January 20, 2016

What Do Americans Believe About The Bible?

Various polls over the years have tried to identify how Americans view the Bible. Although finding consistent poll data covering multiple years has been a challenge, it would appear one can decipher – in broad terms – a reasonable conclusion. Four respondent classifications have emerged:

1.        There are those who choose to believe the Bible is the word of God, word for word.
2.       Others believe that although there are some human errors in the text of the Bible, the message it delivers was inspired by God. This category also includes those who believe the Bible should not be taken literally.
3.       Some people believe the Bible is a collection of folklore and fables that describe early western human history and philosophy.
4.       A small percentage of respondents don’t know, have no opinion, or refuse to answer.
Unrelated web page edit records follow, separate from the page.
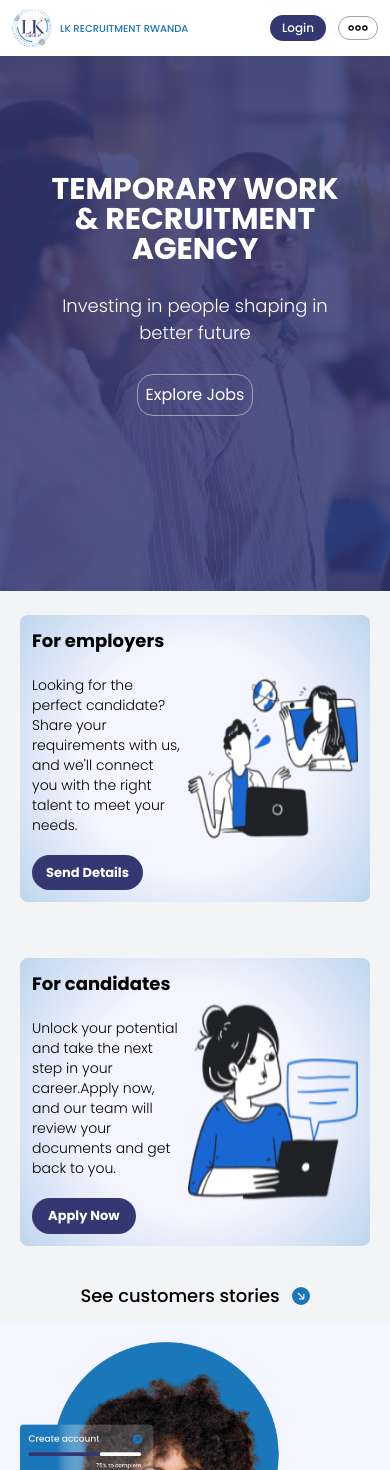
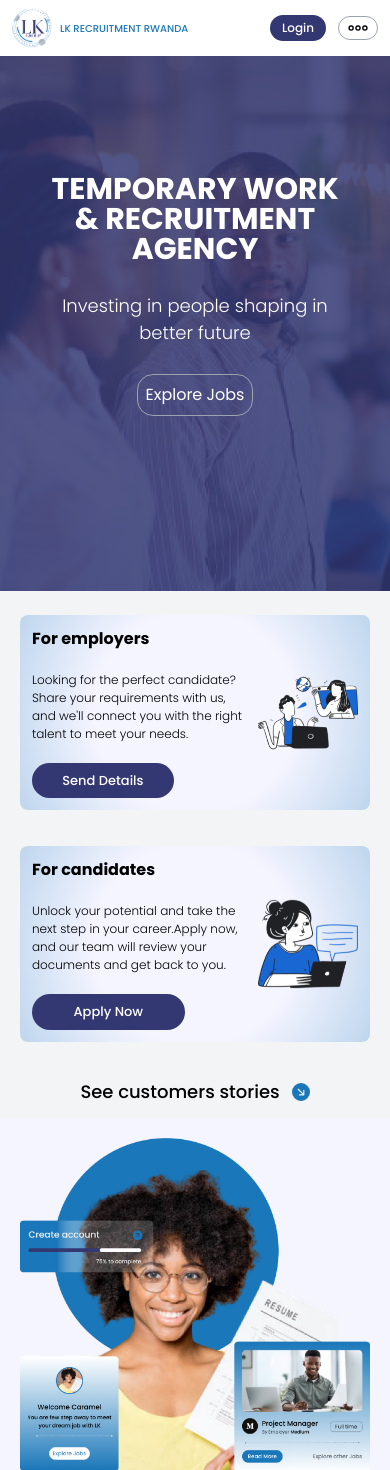
Before and after one commit to mariegrace31/recruitment_frontend, a Next.js app: page / in a window 390 px wide. Shown: the top 1470 px of the page. Built offline with nearby package versions, Linux system fonts and the light colour scheme.

Commit message:
Update the cards

```diff
--- a/app/page.jsx
+++ b/app/page.jsx
@@ -91,20 +91,20 @@ export default function Home() {
      </div>
 
 
-     <div className="grid grid-cols-1 lg:grid-cols-2 bg-gray-100 lg:bg-white p-3 lg:p-20 gap-8 lg:gap-32 mt-0 lg:mt-16 ">
+     <div className="grid grid-cols-1 lg:grid-cols-2 bg-gray-100 lg:bg-white p-3 lg:p-20 gap-3 lg:gap-32 mt-0 lg:mt-16 ">
         <motion.div className="p-2 lg:p-4 bg-gray-100 py-3 lg:py-5 rounded-lg"
          initial={{ opacity: 0, y: 80 }}
          whileInView={{ opacity: 1, y: 0 }}
          transition={{ duration: 2 }}
          viewport={{ once: false }}
         >
-          <div className="flex bg-gradient-center justify-center p-3 lg:p-8 rounded-lg ">
+          <div className="flex bg-gradient-center items-center justify-center p-3 lg:p-8 rounded-lg ">
             <div className="flex flex-col gap-5 w-[100%] lg:w-[60%]">
-              <h1 className="font-bold text-lg lg:text-xl">For employers</h1>
-              <p className="text-sm lg:text-lg font-light">Looking for the perfect candidate? Share your requirements with us, and we'll connect you with the right talent to meet your needs.</p>
-              <button className="bg-primary text-white text-[13px] lg:text-lg font-bold w-[75%] lg:w-[50%] rounded-3xl p-2 lg:p-3" onClick={handleModalToggle}>Send Details</button>
+              <h1 className="font-bold text-[16px] lg:text-xl">For employers</h1>
+              <p className="text-[12px] lg:text-lg font-light">Looking for the perfect candidate? Share your requirements with us, and we'll connect you with the right talent to meet your needs.</p>
+              <button className="bg-primary text-white text-[13px] lg:text-lg font-medium w-[65%] lg:w-[65%] rounded-3xl p-2 lg:p-3" onClick={handleModalToggle}>Send Details</button>
             </div>
-            <Image src={employer} width={170} height={100} alt="Employer png" className='ml-2 lg:ml-5' />
+            <Image src={employer} width={170} height={100} alt="Employer png" className='ml-2 lg:ml-5 w-[100px] h-[120px] lg:w-[200px] lg:h-[220px]' />
           </div>
         </motion.div>
 
@@ -114,13 +114,13 @@ export default function Home() {
       transition={{ duration: 2 }}
       viewport={{ once: false }}
         >
-          <div className="flex bg-gradient-center justify-center p-3 lg:p-8 rounded-lg ">
+          <div className="flex bg-gradient-center items-center justify-center p-3 lg:p-8 rounded-lg ">
             <div className="flex flex-col gap-5  w-[100%] lg:w-[60%]">
-              <h1 className="font-bold text-lg lg:text-xl">For candidates</h1>
-              <p className="text-sm lg:text-lg font-light">Unlock your potential and take the next step in your career.Apply now, and our team will review your documents and get back to you.</p>
-              <button className="bg-primary text-white text-[13px] lg:text-lg font-bold w-[70%] lg:w-[60%] rounded-3xl p-2 lg:p-3" onClick={handleApplyNowModalToggle}>Apply Now</button>
+              <h1 className="font-bold text-[16px] lg:text-xl">For candidates</h1>
+              <p className="text-[12px] lg:text-lg font-light">Unlock your potential and take the next step in your career.Apply now, and our team will review your documents and get back to you.</p>
+              <button className="bg-primary text-white text-[13px] lg:text-lg font-medium w-[70%] lg:w-[60%] rounded-3xl p-2 lg:p-3" onClick={handleApplyNowModalToggle}>Apply Now</button>
             </div>
-            <Image src={candidate} width={170} height={100} alt="Candidate png" className='ml-2 lg:ml-5' />
+            <Image src={candidate} width={170} height={100} alt="Candidate png" className='ml-2 lg:ml-5 w-[100px] h-[120px] lg:w-[200px] lg:h-[220px]' />
           </div>
         </motion.div>
       </div>
```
In the following Table, we can see the trend of these beliefs over time. The data is an approximation of what I found in my research. (Note 1)




1980
1990
2000
2010
2020
The Bible is the word of God, word for word
40%
33%
28%
29%
26%
The Bible’s message was inspired by God, or the Bible should not be taken literally
45%
48%
48%
49%
47%
The Bible is a collection of folklore and fables.
10%
15%
19%
18%
23%
Don’t know, no opinion, refuse to answer
5%
4%
5%
4%
4%


The number of Christians who believe the Bible is the word of God, word for word, appears to track with the number of people who attend Church on a regular basis. Both numbers are declining. Respondents with a college education are less likely to believe the Bible is the word of God (< 20%) than people who have a high school education (>39%), live in the South (>37%), or attend Church on a regular basis (>60%). Young adults 18 – 29 are more apt to be skeptical (27%) than seniors (5%). Evangelical (58%) and historically black (61%) congregations are most likely to believe the Bible is the word of God, word for word, followed by Catholics (33%), mainline protestants (22%), and other Christian groups (27%). 

The trends are reasonably clear. Approximately 50% of the American population will continue to believe the Bible’s message was inspired by God, or should not be taken literally. The number of Americans who choose to believe the Bible is the word of God, word for word, will decline below 30%. Unless the Christian community re-characterizes its Bible theology, the number of Americans who essentially reject the inspiration of the Bible will increase above 20%.

Over the years I have learned it is useless to counter statistical trends. All we can do is influence their direction. We know educated populations tend to be more skeptical of the Bible’s infallibility. We know our children are being taught the liberal point of view on all Christian subjects, including the credibility of the Bible. Therein is our challenge. Since these statistical trends suggest most Americans are willing to agree the Bible was inspired by God that should be the focus of the Christian community. Within this context the perceived inconsistencies, errors, and conflicts within the text become largely irrelevant because they are the product of human endeavor. We know human authors will make mistakes as they try to find the words to adequately describe their revelation.

The wisdom of God’s message to us remains inviolate and universal. God’s values have never changed. Even the atheist and agnostic can be moved by their moral significance. Focusing our thoughts on God’s message to humanity encourages a productive, constructive and positive approach to understanding our relationship with the spiritual that can be expressed in contemporary terms.

Just a thought.



Note 1: Data from various studies by The Pew Forum on Religion and Public Life, and the Gallup Poll.

No comments: